If you’re serious about digging deep into Hanoi cuisine, consider signing up with Hanoi Street Food Tours, founded by Van Cong Tu, author of the blog Vietnamese God and an expert on the city’s backstreet food secrets.
Vietnam’s capital can’t boast the large-scale nightlife scene of Bangkok or even Singapore, but if intimate bars and bistros are your thing, you’ll be very happy in Hanoi. Tadioto, a favourite among Hanoi writers, artists, and other creative types, offers vintage bar furnishings in a minimally renovated colonial space near the Hotel Metropole and Grand Opera House.
For live music fans, CAMA ATK, on a quiet street in the Hai Ba Trung District, hosts local and international touring musicians and DJs in a rustic setting. In the posh West Lake District, Madake offers two different performance spaces, a white-brick upstairs bar, and a dungeon-like hall downstairs, for musical artists of flexible genres. Hanoi Rock City, in the same neighbourhood, boasts a larger music hall with a good sound system.
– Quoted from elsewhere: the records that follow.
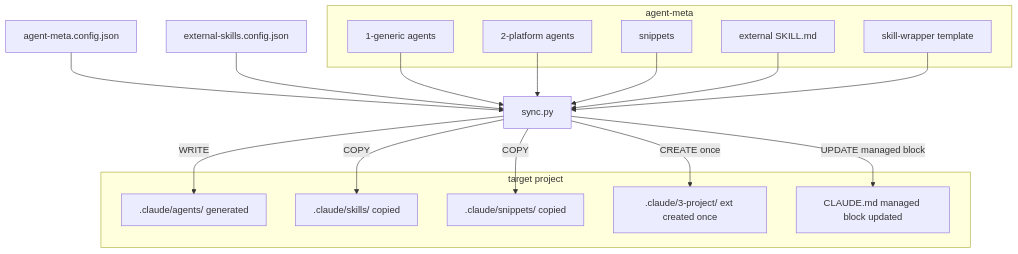
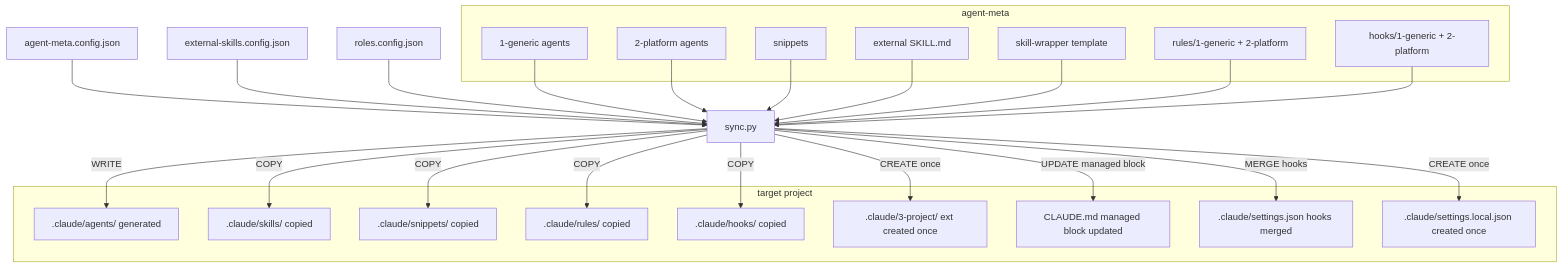
The diagram in docs/architecture/02-sync-flow.md (Popoboxxo/agent-meta), drawn with Mermaid before and after one commit. The commit also changed other lines of this file and 7 other files, not shown here.

````diff
--- a/docs/architecture/02-sync-flow.md
+++ b/docs/architecture/02-sync-flow.md
@@ -5,36 +5,50 @@
 ```mermaid
 flowchart TD
     CFG[agent-meta.config.json]
     ECFG[external-skills.config.json]
+    RCFG[roles.config.json]
     SYNC[sync.py]
 
     subgraph sources [agent-meta]
         G1[1-generic agents]
         G2[2-platform agents]
         SN[snippets]
         EX[external SKILL.md]
         WR[skill-wrapper template]
+        RL[rules/1-generic + 2-platform]
+        HK[hooks/1-generic + 2-platform]
     end
 
     subgraph target [target project]
         AG[.claude/agents/ generated]
         SK[.claude/skills/ copied]
         SNC[.claude/snippets/ copied]
+        RLO[.claude/rules/ copied]
+        HKO[.claude/hooks/ copied]
         EXT[.claude/3-project/ ext created once]
         CLA[CLAUDE.md managed block updated]
+        SET[.claude/settings.json hooks merged]
+        SETL[.claude/settings.local.json created once]
     end
 
     CFG --> SYNC
     ECFG --> SYNC
+    RCFG --> SYNC
     G1 --> SYNC
     G2 --> SYNC
     SN --> SYNC
     EX --> SYNC
     WR --> SYNC
+    RL --> SYNC
+    HK --> SYNC
 
     SYNC -->|WRITE| AG
     SYNC -->|COPY| SNC
     SYNC -->|COPY| SK
+    SYNC -->|COPY| RLO
+    SYNC -->|COPY| HKO
     SYNC -->|CREATE once| EXT
     SYNC -->|UPDATE managed block| CLA
+    SYNC -->|MERGE hooks| SET
+    SYNC -->|CREATE once| SETL
 ```
````
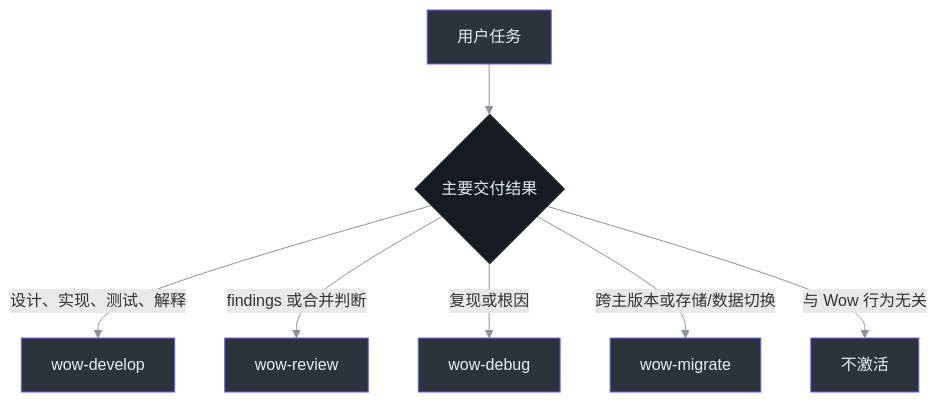
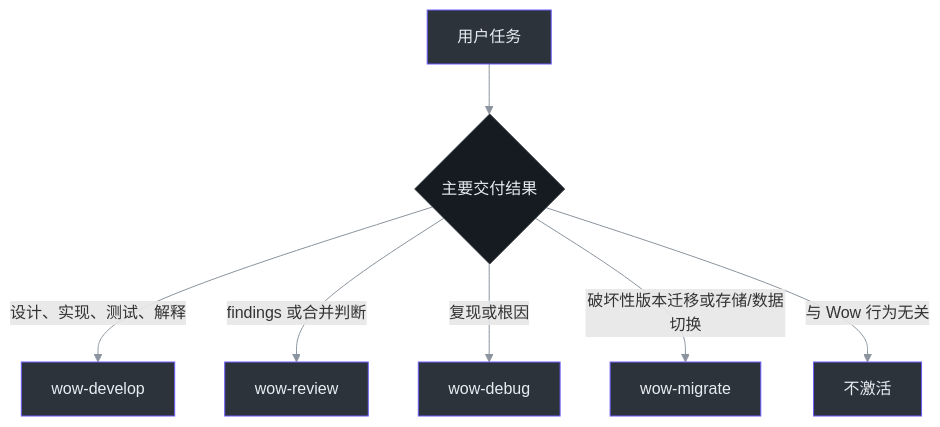
Before and after one commit to Ahoo-Wang/Wow: the first of 2 diagrams in documentation/docs/zh/guide/skills.md, drawn with Mermaid. The commit also changed other lines of this file and 6 other files, not shown here.

````diff
--- a/documentation/docs/zh/guide/skills.md
+++ b/documentation/docs/zh/guide/skills.md
@@ -32,13 +32,13 @@
 ```mermaid
 flowchart TD
     Task["用户任务"] --> Intent{"主要交付结果"}
     Intent -->|设计、实现、测试、解释| Develop["wow-develop"]
     Intent -->|findings 或合并判断| Review["wow-review"]
     Intent -->|复现或根因| Debug["wow-debug"]
-    Intent -->|跨主版本或存储/数据切换| Migrate["wow-migrate"]
+    Intent -->|破坏性版本迁移或存储/数据切换| Migrate["wow-migrate"]
     Intent -->|与 Wow 行为无关| None["不激活"]
 
     classDef default fill:#2d333b,stroke:#6d5dfc,color:#e6edf3
     style Intent fill:#161b22,stroke:#30363d,color:#e6edf3
     linkStyle default stroke:#8b949e
 ```
````
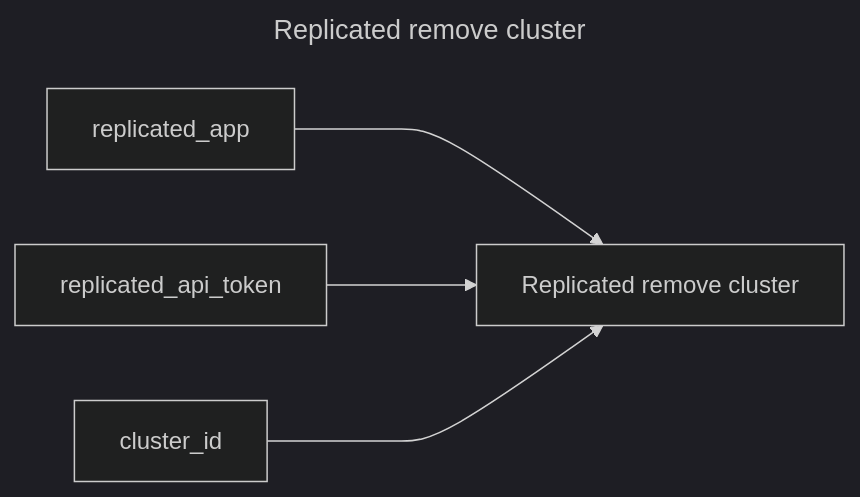
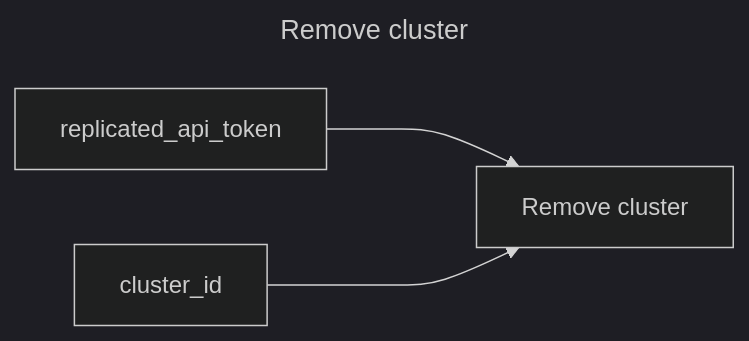
One commit to replicatedhq/replicated-actions changed the diagram in remove-cluster/README.md. Above: the diagram before and after it, drawn with Mermaid (dark theme). The commit also changed 5 other files, not shown here.

````diff
--- a/remove-cluster/README.md
+++ b/remove-cluster/README.md
@@ -3,10 +3,9 @@
 ```mermaid
 ---
-title: Replicated remove cluster
+title: Remove cluster
 ---
 graph LR
-replicated_remove_cluster["Replicated remove cluster"]
-replicated_app ---> replicated_remove_cluster
-replicated_api_token ---> replicated_remove_cluster
-cluster_id ---> replicated_remove_cluster
+remove_cluster["Remove cluster"]
+replicated_api_token ---> remove_cluster
+cluster_id ---> remove_cluster
 ```
````
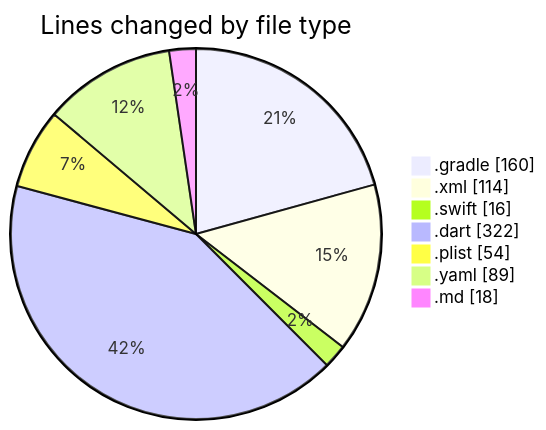
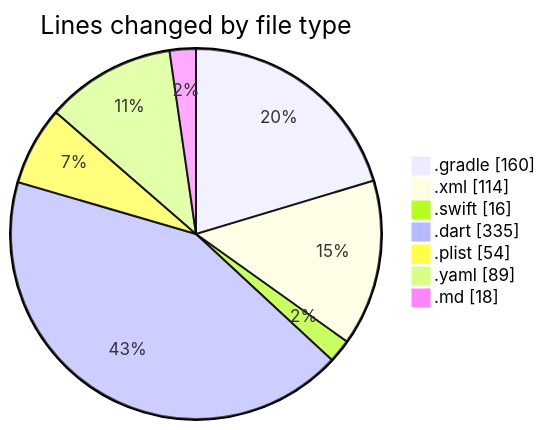
Before and after one commit to donsfak/code-tracking: the first of 2 diagrams in 2025-01-01/uber_clone/README.md, drawn with Mermaid. The commit also changed other lines of this file and 1 other file, not shown here.

````diff
--- a/2025-01-01/uber_clone/README.md
+++ b/2025-01-01/uber_clone/README.md
@@ -30,11 +30,11 @@
 ```mermaid
 pie showData
 title Lines changed by file type
 ".gradle" : 160
 ".xml" : 114
 ".swift" : 16
-".dart" : 322
+".dart" : 335
 ".plist" : 54
 ".yaml" : 89
 ".md" : 18
 ```
````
For high cuisine and live music all in one go, legendary Don’s Tay Ho in West Lake is the best choice. Internationally acclaimed Canadian chef Donald Berger, along with award-winning Vietnamese chef Nguyen Van Tu, offers a huge menu that spans everything from contemporary Vietnamese cuisine to wood-fired pizza, fresh oysters, and grilled steak. Bands perform at the open-air rooftop oyster bar. Don’s wine list is unparalleled in Vietnam, and the restaurant also offers an intimate Cuban cigar lounge.
As fine a place as any to stay is Cinnamon Cathedral Hotel (US$55 per night), which overlooks St. Joseph’s Cathedral in the Old Quarter. Opened in late 2015, the hotel features quiet, well-maintained rooms and a warm, friendly staff.
Cinnamon Cathedral Hotel
38 Autrieu, Hoan Kiem | Tel +84439386761 | cinnamonhotel.net
Don’s Tay Ho
No 16 Quang An Road, Tay Ho | Tel +84437192828 | dons-bistro.com
Hanoi Street Food
24B Tong Dan Street | Tel +84466809124
73A Mai Hac De | Tel +84913524658
Xuan Dieu, Quang An, Tay Ho | Tel +84462766665
Hanoi Rock City
27/52 To Ngoc Van, Tay Ho | Tel +84943571984